Photo Nov 04, 7 18 56 PMNot so much a frustration as an unexpected situation: none of the kids in my program had ever handled a needle and thread before! So there was a lot of re-threading needles, untangling knots, and basic sewing instruction.

Ending Thoughts/Observations

I have plenty left over, and am eager to try another project!

Overall Rating:

Two robot thumbs up.


Review: A tiny taste of Raspberry Pi

Other, Reviews
Raspberry Pi Logo

Raspberry Pi is a trademark of the Raspberry Pi Foundation.
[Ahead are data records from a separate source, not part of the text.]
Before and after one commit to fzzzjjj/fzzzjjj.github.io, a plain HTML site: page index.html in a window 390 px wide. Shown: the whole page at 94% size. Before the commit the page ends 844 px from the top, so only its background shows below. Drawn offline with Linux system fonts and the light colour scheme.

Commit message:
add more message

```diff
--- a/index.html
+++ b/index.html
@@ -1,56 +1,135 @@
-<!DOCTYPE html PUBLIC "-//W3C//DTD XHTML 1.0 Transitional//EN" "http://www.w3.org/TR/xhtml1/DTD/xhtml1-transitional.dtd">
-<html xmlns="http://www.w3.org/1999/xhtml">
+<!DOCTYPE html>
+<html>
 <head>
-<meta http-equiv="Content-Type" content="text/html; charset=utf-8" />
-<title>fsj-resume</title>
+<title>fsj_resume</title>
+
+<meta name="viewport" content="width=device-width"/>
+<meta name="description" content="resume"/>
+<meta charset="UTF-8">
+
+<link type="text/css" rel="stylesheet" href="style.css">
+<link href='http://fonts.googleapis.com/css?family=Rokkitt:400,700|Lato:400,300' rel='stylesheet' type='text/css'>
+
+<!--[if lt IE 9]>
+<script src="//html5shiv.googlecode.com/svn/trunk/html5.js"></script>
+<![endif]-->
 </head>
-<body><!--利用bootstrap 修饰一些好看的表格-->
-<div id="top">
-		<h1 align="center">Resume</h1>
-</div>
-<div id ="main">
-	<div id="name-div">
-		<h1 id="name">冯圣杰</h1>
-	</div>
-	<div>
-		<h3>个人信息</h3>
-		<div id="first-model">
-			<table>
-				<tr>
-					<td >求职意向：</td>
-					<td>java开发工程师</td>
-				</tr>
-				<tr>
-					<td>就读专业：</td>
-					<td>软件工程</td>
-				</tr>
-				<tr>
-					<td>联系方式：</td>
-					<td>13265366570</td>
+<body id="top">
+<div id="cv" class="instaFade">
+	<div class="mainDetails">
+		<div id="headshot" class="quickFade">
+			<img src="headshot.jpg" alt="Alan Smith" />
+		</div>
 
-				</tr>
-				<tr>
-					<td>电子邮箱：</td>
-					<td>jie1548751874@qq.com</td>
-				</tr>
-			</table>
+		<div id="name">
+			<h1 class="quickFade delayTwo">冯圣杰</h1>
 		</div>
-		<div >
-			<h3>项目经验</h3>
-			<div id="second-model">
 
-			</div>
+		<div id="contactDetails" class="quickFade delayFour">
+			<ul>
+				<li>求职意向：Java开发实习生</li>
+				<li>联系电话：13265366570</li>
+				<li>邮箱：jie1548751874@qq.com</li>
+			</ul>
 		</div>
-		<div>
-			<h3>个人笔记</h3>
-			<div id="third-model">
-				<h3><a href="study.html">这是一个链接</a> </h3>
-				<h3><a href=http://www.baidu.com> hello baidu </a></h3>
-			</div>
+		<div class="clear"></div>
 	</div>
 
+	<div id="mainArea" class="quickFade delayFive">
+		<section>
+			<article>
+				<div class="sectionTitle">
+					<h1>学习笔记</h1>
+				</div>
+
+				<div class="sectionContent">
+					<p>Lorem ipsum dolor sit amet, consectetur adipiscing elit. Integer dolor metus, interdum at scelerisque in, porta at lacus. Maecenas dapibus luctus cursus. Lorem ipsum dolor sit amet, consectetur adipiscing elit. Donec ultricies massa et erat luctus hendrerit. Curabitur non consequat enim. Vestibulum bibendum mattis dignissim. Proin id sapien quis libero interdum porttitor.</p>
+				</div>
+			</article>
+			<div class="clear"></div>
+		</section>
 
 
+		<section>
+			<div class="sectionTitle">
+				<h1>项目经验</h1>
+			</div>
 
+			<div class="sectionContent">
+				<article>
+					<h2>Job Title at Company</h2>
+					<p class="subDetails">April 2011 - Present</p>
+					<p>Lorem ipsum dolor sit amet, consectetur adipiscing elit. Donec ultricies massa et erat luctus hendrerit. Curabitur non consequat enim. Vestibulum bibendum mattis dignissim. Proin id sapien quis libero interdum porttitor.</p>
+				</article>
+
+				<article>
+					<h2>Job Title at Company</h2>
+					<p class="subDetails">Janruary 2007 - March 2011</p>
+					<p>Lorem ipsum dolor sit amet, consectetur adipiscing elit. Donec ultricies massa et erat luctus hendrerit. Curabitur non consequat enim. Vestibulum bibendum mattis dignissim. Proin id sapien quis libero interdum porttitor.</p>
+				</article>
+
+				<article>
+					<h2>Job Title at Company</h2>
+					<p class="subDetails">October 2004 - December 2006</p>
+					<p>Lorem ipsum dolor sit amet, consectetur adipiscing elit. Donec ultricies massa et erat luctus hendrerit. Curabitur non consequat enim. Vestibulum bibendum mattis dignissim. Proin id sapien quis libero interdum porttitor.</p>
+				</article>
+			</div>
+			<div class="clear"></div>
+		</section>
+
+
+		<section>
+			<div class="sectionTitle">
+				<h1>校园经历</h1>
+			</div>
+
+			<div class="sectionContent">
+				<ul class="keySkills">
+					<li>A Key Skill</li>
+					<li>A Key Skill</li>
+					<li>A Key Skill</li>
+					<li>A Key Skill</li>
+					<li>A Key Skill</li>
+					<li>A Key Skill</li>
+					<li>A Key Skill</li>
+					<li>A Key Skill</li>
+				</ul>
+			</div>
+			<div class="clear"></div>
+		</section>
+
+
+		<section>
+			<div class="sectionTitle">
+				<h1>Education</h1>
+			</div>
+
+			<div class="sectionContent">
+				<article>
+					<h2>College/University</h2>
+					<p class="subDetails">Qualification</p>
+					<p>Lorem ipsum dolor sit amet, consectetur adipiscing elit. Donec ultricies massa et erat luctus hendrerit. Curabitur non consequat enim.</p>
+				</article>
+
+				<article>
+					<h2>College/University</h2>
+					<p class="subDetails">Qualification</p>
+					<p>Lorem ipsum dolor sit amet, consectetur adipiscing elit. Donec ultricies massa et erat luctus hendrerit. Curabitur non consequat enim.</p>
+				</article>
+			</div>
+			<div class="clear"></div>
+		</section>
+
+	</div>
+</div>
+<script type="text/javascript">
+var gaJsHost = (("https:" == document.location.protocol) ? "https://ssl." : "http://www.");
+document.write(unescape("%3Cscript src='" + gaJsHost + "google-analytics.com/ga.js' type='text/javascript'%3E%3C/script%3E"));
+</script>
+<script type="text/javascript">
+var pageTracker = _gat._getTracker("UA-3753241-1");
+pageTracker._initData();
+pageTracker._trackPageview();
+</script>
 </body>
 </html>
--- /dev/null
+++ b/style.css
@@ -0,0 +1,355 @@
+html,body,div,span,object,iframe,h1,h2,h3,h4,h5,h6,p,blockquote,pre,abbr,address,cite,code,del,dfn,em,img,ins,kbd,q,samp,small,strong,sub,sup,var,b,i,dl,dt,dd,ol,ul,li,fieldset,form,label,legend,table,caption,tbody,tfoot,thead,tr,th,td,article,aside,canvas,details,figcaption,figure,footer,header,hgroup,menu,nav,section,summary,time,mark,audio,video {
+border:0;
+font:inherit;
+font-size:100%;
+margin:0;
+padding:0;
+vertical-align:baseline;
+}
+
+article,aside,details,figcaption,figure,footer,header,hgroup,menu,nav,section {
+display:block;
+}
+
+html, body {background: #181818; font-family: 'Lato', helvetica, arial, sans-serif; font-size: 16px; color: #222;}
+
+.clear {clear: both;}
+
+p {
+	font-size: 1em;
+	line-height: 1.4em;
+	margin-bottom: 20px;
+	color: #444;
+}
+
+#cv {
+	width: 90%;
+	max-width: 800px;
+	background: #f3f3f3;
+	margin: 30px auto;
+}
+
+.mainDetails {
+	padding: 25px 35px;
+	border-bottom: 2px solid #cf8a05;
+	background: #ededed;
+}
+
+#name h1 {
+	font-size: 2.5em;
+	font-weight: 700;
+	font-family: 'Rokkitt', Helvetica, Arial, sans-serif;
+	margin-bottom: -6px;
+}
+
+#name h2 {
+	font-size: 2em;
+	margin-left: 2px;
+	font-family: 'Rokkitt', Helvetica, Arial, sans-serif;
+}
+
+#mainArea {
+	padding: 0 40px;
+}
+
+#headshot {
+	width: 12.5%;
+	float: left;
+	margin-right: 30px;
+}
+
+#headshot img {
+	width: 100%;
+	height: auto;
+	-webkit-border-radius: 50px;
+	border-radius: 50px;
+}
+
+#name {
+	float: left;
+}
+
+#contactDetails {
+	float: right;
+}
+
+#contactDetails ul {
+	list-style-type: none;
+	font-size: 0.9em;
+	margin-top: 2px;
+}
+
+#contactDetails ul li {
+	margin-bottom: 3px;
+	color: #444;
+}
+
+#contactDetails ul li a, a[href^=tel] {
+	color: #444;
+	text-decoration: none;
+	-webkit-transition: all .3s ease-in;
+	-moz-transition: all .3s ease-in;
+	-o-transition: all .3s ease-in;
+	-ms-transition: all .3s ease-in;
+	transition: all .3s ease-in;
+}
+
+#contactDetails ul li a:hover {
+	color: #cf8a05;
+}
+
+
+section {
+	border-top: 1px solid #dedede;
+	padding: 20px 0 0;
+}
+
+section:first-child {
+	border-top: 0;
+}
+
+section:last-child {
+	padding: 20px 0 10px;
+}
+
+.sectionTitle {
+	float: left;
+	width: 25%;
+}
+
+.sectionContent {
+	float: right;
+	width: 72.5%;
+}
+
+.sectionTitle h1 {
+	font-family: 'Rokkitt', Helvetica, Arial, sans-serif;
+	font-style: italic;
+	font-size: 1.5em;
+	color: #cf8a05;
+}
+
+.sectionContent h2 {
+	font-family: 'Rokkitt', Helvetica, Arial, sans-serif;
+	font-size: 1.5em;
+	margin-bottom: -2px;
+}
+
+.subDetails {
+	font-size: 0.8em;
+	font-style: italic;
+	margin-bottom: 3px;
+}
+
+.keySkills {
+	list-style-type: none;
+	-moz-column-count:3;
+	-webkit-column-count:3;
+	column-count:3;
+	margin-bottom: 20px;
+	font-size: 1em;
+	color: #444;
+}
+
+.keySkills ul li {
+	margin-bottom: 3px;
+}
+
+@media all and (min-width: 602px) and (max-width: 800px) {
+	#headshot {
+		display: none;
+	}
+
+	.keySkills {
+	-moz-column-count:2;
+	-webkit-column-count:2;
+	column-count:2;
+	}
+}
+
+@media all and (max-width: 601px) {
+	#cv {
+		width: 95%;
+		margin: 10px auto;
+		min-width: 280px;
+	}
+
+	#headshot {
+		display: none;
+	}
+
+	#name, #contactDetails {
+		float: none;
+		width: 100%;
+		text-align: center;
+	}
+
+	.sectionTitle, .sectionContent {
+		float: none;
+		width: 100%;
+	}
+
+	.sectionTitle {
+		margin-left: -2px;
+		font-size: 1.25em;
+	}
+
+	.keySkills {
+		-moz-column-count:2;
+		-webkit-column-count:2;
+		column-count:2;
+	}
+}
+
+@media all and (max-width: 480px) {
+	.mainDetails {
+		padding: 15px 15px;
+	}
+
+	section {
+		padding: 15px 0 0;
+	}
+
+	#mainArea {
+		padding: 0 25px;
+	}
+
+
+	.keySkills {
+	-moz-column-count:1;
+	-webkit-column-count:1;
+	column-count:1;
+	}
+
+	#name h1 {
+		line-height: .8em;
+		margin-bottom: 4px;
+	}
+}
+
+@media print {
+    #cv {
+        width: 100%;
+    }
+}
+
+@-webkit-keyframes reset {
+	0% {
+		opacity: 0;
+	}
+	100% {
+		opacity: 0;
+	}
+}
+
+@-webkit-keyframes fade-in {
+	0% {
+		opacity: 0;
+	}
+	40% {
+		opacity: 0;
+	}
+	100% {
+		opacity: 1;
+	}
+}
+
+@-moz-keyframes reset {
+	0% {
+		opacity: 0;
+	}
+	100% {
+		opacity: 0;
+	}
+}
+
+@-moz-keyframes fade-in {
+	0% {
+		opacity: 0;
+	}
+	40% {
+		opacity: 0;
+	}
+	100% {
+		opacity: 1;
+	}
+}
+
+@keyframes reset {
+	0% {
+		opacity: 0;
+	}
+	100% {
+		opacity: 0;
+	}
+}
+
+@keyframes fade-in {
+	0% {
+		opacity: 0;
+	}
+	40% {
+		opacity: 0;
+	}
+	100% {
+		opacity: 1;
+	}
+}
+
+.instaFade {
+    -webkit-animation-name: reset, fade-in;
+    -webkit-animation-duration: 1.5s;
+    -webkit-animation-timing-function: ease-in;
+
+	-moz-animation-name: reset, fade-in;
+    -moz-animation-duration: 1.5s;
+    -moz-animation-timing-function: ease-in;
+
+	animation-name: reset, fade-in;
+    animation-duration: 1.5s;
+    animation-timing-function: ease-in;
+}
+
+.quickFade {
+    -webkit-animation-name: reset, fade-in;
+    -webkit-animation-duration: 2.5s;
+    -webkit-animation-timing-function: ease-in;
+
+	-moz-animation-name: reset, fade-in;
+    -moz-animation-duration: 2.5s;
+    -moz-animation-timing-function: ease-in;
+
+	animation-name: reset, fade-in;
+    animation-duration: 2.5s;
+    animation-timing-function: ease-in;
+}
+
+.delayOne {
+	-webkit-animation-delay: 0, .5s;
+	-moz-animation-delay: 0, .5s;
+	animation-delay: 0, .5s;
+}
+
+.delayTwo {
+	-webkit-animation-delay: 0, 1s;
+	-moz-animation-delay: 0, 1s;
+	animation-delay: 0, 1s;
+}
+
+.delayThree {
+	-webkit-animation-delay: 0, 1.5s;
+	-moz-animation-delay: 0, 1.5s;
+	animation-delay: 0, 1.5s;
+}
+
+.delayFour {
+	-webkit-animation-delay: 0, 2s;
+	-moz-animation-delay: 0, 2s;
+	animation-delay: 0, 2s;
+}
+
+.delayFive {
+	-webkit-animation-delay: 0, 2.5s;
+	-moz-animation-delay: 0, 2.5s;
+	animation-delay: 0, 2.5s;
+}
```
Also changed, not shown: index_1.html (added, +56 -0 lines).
I have a regular technology club that meets twice a month after school at the library. It’s made up of middle and young high school students, and since its inception last year, I’ve really tried to follow their lead in the projects we pursue. This fall, when we started up and all of last year’s teens joined back up and I gained some new kids, we had to shift around a bit before deciding on our projects. I showed them some of the toys, tools, and robots that we’ve reviewed here at Robot Test Kitchen, and finally they settled on something that I had heard about for a while but learned more about at a recent Tinker meeting. It’s a project that I felt both totally comfortable with, because it’s really just a computer, and completely intimidated by, because it’s a teeny tiny computer that runs an OS I haven’t played with since grad school.

Robot Basics:

  • What is it?

Raspberry Pi is a fully functioning palm sized computer that runs Linux.

  • What’s in the Box?

Cana Kit Complete Raspberry Pi B+ Starter Kit

You can purchase just the Pi, or you can buy a kit that comes with some essential components. I purchased the Cana Kit Complete Starter Kit, which comes with the following (from the website):